Background: The specificity of allergen skin prick testing to diagnose clinically relevant food allergy is controversial.
Objectives: To determine the specificity of the allergen weal diameter to correctly identify children who react on formal open food challenges.
Methods: Over a 9-year period children referred to a tertiary allergy clinic for the evaluation of suspected food allergy were prospectively studied. Allergen skin prick testing to cow milk, egg white and peanut extracts (Dome-Hollister-Stier, Spokane, WA, USA) was undertaken using a lancet technique. All children underwent open food challenges to the relevant food(s) in a hospital clinic. Challenges were classified as positive, if objective signs were seen; negative, if the child could tolerate normal quantities of the food, daily, for one week; or inconclusive if none of the former criteria were met.
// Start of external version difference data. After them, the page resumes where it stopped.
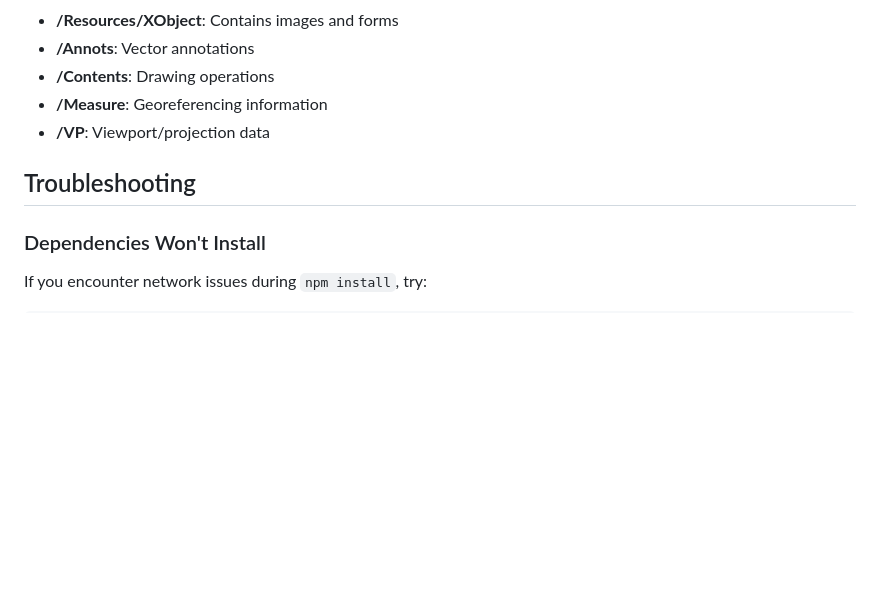
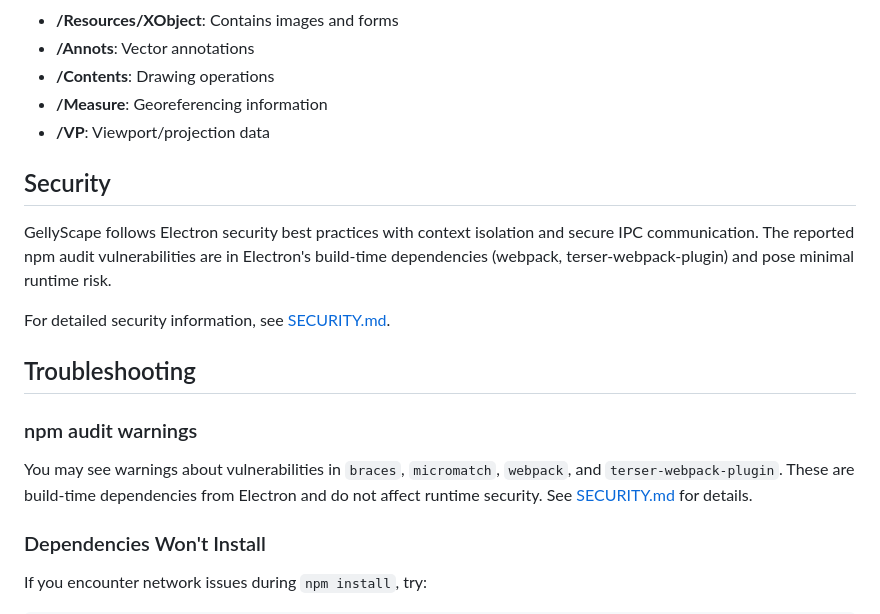
Before and after one commit to dirtybirdnj/gellyscape, a Markdown page: README.md, the part around the change. GitHub-like rendering; blank space fills up the shorter version.

```diff
--- a/README.md
+++ b/README.md
@@ -129,7 +129,16 @@ GeoPDF files contain:
 - **/Measure**: Georeferencing information
 - **/VP**: Viewport/projection data
 
+## Security
+
+GellyScape follows Electron security best practices with context isolation and secure IPC communication. The reported npm audit vulnerabilities are in Electron's build-time dependencies (webpack, terser-webpack-plugin) and pose minimal runtime risk.
+
+For detailed security information, see [SECURITY.md](SECURITY.md).
+
 ## Troubleshooting
+
+### npm audit warnings
+You may see warnings about vulnerabilities in `braces`, `micromatch`, `webpack`, and `terser-webpack-plugin`. These are build-time dependencies from Electron and do not affect runtime security. See [SECURITY.md](SECURITY.md) for details.
 
 ### Dependencies Won't Install
 If you encounter network issues during `npm install`, try:
```
Also changed, not shown: SECURITY.md (added, +93 -0 lines).
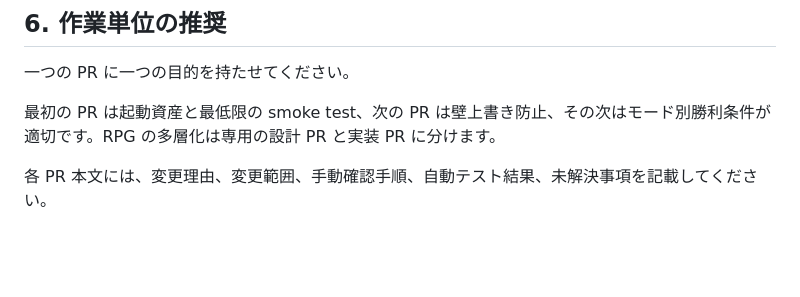
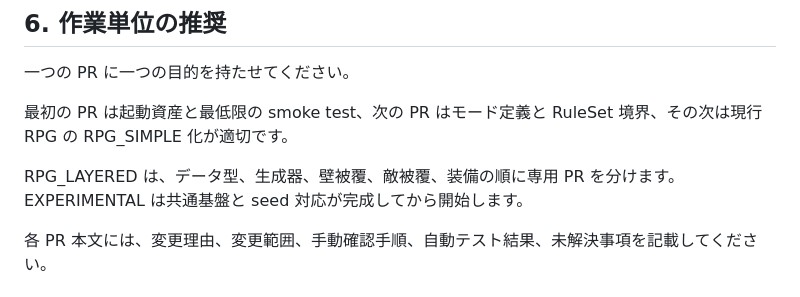
Before and after one commit to TomTomYoung/Minesweeper, a Markdown page: doc/HANDOFF.md, the part around one of its changes. GitHub-like rendering; blank space fills up the shorter version.

```diff
--- a/doc/HANDOFF.md
+++ b/doc/HANDOFF.md
@@ -130,7 +150,9 @@ docs/rpgモード仕様.md を正式仕様として採るなら、一座標一 L
 
 一つの PR に一つの目的を持たせてください。
 
-最初の PR は起動資産と最低限の smoke test、次の PR は壁上書き防止、その次はモード別勝利条件が適切です。RPG の多層化は専用の設計 PR と実装 PR に分けます。
+最初の PR は起動資産と最低限の smoke test、次の PR はモード定義と RuleSet 境界、その次は現行 RPG の RPG_SIMPLE 化が適切です。
+
+RPG_LAYERED は、データ型、生成器、壁被覆、敵被覆、装備の順に専用 PR を分けます。EXPERIMENTAL は共通基盤と seed 対応が完成してから開始します。
 
 各 PR 本文には、変更理由、変更範囲、手動確認手順、自動テスト結果、未解決事項を記載してください。
 
```
Also changed, not shown: other parts of doc/HANDOFF.md (+49 -14 lines).
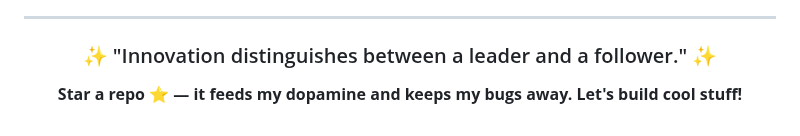
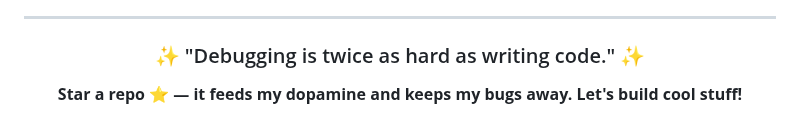
Before and after one commit to UttamUpadhyay/UttamUpadhyay, a Markdown page: README.md, the part around the change. Rendered like a GitHub page.

Commit message:
Update daily quote

```diff
--- a/README.md
+++ b/README.md
@@ -89,7 +89,7 @@ I believe in continuous learning and growth. My repositories showcase my progres
 
 <div align="center">
 
-### ✨ "Innovation distinguishes between a leader and a follower." ✨
+### ✨ "Debugging is twice as hard as writing code." ✨
 
 **Star a repo ⭐ — it feeds my dopamine and keeps my bugs away. Let's build cool stuff!**
 
```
Results: Five hundred and fifty-five challenges were undertaken in 467 children: 339 challenges to cow milk, 121 to egg, and 95 to peanut. Fifty-five percentage of challenges were positive, 37% negative, and 8% inconclusive. For each food it was possible to identify a skin weal diameter at, and above, which negative reactions did not occur: cow milk, 8 mm; egg, 7 mm; peanut, 8 mm. In contrast, positive reactions could occur with a skin wheal diameter of 0 mm.
Conclusions: In this high risk referral population it was possible to define skin weal diameters to egg, milk and peanut above which open oral food challenges were positive (100% specificity). By utilizing these measurements the need for formal food challenges can be reduced.